» EXERCISE REQUIREMENTS
Whenever "none" appears in a line, please copy that line from the data.

» AVAILABLE RECORDS
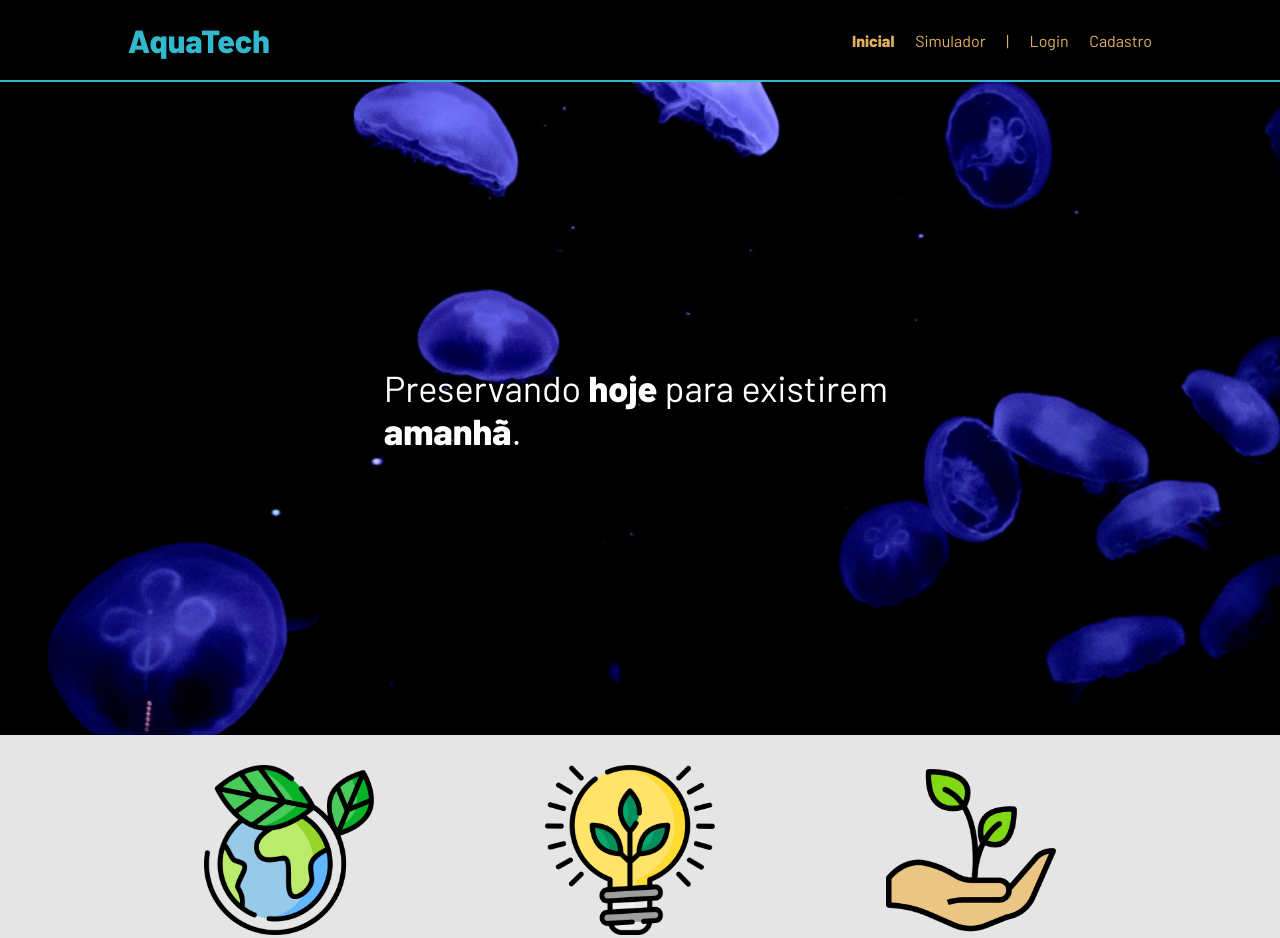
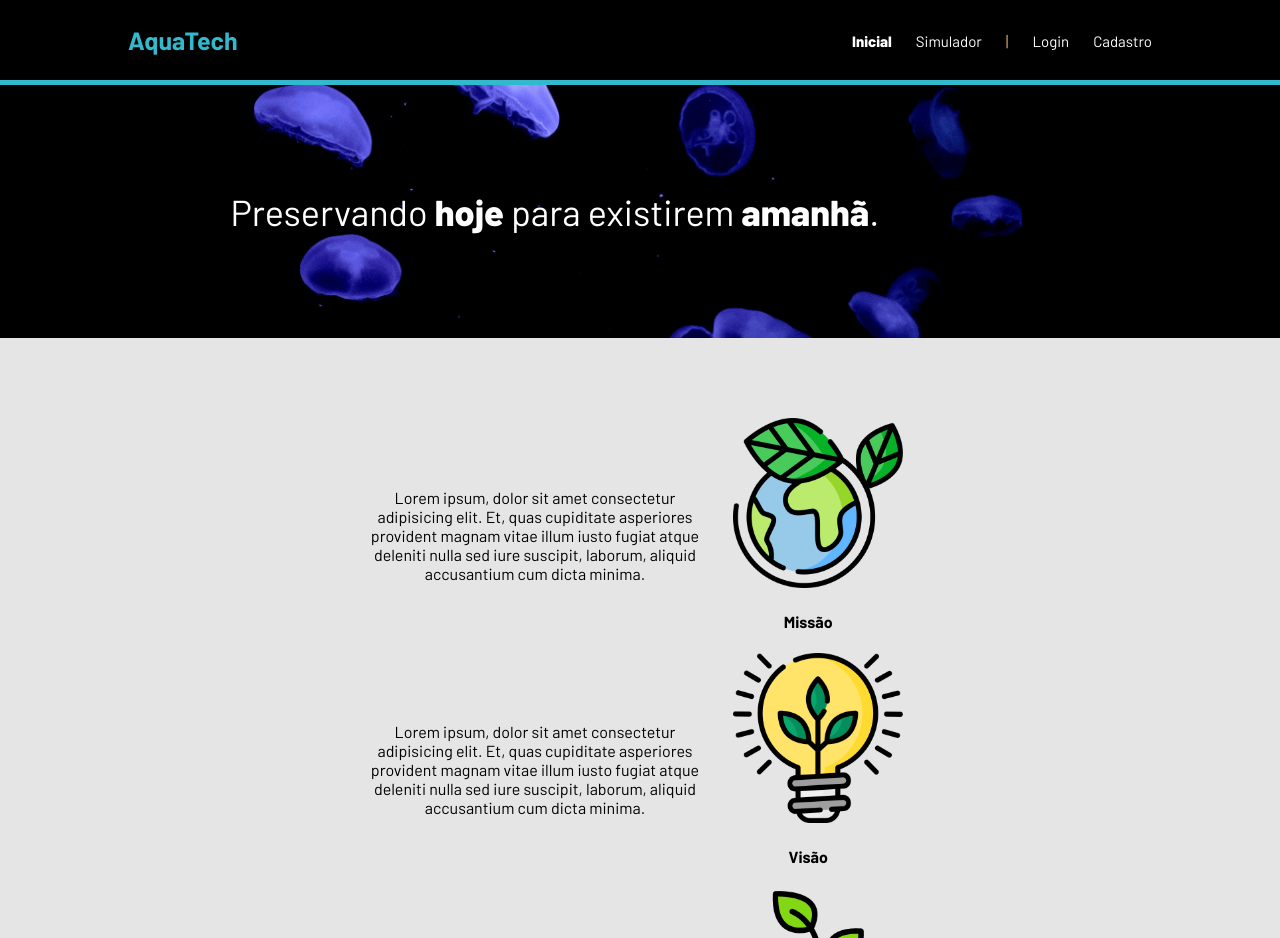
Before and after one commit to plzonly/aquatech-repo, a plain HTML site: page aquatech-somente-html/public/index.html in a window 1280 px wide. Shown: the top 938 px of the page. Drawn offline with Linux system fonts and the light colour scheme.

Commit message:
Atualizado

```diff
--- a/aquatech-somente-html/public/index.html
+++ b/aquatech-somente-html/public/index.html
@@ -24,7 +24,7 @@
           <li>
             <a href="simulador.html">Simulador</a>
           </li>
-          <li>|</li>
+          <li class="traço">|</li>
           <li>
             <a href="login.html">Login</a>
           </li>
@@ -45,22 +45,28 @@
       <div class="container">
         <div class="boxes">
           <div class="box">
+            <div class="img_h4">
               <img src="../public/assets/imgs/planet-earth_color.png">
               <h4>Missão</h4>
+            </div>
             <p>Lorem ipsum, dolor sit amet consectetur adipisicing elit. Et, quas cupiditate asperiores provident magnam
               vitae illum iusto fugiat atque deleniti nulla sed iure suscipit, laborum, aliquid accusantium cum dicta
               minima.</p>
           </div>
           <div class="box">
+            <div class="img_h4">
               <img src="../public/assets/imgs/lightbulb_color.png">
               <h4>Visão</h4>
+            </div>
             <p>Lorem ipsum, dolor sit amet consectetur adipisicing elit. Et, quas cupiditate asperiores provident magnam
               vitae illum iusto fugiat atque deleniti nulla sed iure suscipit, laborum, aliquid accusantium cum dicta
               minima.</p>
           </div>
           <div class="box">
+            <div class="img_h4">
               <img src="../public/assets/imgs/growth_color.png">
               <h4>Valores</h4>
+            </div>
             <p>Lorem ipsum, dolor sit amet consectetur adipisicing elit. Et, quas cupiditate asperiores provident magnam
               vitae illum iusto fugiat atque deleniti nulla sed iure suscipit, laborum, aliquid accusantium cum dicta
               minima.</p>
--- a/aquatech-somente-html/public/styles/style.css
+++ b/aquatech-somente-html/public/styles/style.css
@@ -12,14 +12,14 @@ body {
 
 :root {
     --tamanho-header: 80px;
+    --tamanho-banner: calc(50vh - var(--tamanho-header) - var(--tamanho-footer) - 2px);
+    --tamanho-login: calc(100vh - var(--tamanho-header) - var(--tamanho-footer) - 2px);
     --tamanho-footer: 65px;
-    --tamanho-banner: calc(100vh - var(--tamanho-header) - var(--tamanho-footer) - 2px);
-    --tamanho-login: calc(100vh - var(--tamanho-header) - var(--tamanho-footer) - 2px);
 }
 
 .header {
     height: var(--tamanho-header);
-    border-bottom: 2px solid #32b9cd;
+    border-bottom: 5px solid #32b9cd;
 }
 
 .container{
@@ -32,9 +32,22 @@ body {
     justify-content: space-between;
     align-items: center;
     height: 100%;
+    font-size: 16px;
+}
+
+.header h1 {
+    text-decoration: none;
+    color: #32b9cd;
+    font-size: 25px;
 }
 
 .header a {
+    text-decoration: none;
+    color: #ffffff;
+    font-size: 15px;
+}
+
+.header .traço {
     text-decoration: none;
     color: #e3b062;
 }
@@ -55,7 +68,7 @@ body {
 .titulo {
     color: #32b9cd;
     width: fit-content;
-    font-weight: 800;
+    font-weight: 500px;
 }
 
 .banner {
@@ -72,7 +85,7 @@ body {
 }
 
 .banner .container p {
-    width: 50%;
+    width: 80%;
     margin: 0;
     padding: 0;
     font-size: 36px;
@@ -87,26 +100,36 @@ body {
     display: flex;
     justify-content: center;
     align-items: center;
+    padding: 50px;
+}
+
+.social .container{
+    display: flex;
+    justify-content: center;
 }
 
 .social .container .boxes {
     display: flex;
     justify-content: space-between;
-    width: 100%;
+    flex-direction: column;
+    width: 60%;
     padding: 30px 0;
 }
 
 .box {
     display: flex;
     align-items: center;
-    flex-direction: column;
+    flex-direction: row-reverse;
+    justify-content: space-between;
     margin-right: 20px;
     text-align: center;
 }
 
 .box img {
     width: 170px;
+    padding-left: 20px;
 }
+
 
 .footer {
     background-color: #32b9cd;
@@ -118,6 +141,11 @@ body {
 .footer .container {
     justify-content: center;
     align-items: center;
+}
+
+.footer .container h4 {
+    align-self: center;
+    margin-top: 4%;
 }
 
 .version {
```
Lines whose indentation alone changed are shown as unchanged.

---

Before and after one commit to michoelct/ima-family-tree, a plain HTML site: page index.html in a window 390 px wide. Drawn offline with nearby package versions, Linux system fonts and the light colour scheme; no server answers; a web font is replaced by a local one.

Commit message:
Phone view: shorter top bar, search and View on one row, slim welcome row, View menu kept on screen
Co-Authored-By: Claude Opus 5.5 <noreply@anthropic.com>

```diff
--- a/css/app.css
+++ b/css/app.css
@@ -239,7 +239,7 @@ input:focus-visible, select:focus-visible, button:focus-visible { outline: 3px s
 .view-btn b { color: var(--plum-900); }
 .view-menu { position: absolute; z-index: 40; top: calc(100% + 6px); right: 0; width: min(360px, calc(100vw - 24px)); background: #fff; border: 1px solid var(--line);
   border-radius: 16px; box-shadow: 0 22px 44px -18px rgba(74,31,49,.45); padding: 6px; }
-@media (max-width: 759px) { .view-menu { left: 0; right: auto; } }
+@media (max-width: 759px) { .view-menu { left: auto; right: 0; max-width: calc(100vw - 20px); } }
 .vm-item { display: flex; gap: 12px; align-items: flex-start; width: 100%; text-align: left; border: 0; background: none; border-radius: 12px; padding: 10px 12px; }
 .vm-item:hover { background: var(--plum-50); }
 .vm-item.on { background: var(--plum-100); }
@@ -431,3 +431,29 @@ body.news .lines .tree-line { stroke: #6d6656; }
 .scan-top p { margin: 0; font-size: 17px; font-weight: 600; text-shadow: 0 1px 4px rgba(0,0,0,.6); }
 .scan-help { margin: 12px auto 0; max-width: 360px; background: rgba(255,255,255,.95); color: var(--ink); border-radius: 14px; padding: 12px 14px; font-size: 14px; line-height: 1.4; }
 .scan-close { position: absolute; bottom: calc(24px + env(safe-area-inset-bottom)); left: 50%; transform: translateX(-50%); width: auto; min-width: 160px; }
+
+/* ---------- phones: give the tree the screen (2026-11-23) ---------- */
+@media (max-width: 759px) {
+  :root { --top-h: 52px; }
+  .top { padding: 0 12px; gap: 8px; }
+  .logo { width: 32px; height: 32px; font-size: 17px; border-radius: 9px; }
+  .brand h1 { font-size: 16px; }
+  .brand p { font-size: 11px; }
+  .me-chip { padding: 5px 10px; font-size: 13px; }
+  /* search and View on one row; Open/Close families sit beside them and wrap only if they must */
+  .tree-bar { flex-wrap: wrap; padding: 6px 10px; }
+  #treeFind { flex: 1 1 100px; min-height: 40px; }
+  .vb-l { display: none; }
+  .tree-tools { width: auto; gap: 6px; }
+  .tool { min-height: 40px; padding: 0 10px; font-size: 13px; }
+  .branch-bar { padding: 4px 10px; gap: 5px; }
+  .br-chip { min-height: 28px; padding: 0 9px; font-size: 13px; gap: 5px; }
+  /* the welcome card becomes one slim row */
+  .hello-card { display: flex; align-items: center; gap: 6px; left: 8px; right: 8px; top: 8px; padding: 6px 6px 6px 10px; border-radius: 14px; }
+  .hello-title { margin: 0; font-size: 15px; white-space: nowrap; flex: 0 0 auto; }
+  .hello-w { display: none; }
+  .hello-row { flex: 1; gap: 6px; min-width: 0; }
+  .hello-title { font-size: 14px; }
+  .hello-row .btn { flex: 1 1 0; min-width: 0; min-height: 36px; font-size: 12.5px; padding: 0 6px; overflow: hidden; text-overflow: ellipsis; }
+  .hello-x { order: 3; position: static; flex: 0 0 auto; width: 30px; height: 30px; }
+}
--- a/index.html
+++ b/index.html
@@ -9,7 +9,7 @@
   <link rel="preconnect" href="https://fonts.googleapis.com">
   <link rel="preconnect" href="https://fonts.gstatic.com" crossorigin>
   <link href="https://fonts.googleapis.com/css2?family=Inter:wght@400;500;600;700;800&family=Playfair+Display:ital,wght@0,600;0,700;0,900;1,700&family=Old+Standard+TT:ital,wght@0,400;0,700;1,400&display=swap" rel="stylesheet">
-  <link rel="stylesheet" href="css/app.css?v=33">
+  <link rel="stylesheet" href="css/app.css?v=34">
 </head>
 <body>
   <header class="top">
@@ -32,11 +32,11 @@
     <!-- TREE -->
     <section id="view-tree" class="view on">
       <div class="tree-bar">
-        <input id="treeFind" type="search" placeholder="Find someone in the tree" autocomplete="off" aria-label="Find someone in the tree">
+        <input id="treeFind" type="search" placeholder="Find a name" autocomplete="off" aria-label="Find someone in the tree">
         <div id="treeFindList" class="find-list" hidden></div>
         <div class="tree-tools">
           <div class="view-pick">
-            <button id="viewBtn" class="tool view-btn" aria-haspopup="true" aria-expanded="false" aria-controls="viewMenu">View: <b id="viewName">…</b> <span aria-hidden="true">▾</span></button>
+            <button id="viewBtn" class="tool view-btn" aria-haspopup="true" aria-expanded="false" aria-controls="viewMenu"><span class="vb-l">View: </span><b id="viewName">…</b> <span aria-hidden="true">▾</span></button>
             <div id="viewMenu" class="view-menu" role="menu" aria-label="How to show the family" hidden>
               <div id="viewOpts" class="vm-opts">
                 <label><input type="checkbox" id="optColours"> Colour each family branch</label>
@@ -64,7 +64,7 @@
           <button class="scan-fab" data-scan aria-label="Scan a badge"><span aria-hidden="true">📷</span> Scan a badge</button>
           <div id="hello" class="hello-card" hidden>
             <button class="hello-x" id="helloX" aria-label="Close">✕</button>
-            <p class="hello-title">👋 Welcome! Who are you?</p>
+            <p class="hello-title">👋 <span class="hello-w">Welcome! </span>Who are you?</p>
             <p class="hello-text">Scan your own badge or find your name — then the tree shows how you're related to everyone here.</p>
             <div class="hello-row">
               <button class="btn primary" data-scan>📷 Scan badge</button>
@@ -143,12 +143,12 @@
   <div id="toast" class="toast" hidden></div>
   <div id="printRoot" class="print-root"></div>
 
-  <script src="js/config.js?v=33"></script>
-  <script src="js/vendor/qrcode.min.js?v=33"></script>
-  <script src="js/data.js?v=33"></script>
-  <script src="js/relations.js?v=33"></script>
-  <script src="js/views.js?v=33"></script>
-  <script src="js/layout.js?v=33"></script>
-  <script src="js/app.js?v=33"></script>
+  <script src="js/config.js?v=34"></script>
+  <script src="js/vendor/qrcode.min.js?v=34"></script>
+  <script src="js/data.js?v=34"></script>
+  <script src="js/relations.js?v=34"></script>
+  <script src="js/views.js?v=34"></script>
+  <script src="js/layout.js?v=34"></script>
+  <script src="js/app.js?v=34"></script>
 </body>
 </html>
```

==

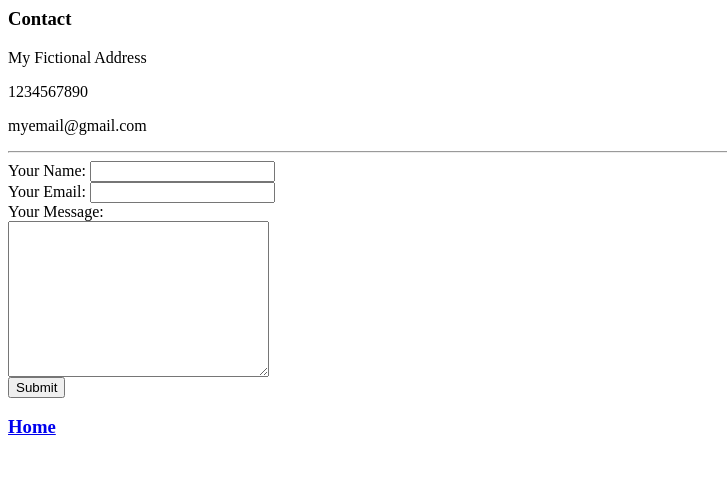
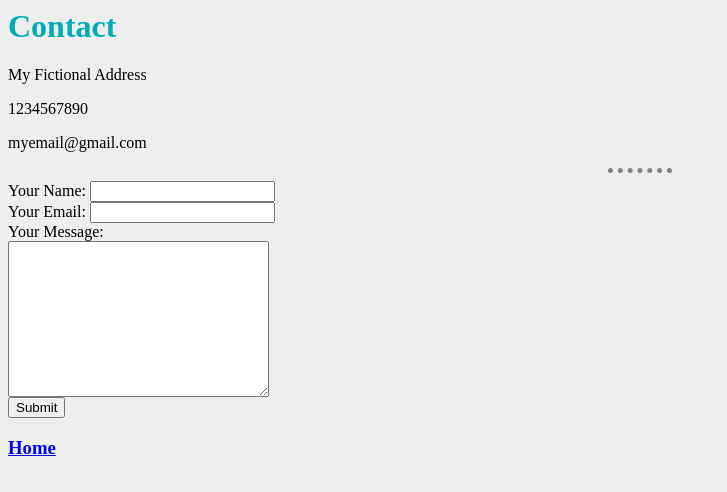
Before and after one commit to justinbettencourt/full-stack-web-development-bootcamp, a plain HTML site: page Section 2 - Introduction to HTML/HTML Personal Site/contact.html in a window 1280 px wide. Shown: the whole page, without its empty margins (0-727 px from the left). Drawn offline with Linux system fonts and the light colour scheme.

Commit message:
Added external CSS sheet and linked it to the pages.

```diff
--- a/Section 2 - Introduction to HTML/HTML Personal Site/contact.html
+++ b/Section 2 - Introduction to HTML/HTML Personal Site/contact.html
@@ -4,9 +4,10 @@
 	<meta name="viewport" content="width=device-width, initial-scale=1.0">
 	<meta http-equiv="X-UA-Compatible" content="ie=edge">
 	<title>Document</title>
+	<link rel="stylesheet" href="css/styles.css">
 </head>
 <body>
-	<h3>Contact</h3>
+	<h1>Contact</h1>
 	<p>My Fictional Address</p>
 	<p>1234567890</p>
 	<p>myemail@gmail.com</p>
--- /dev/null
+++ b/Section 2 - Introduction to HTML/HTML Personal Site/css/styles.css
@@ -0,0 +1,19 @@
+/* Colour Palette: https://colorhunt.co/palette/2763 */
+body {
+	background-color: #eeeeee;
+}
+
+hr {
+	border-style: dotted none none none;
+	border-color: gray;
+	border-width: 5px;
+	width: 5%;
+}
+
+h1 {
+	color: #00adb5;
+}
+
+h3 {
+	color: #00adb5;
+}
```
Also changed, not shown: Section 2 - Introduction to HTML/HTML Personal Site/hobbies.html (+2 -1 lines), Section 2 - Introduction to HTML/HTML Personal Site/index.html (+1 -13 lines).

» WRITTEN REPLY
+    text-decoration: none;
+    text-decoration: none;
     text-decoration: none;
 .vm-item { display: flex; gap: 12px; align-items: flex-start; width: 100%; text-align: left; border: 0; background: none; border-radius: 12px; padding: 10px 12px; }
+  .vb-l { display: none; }
+  .hello-w { display: none; }
+	border-style: dotted none none none;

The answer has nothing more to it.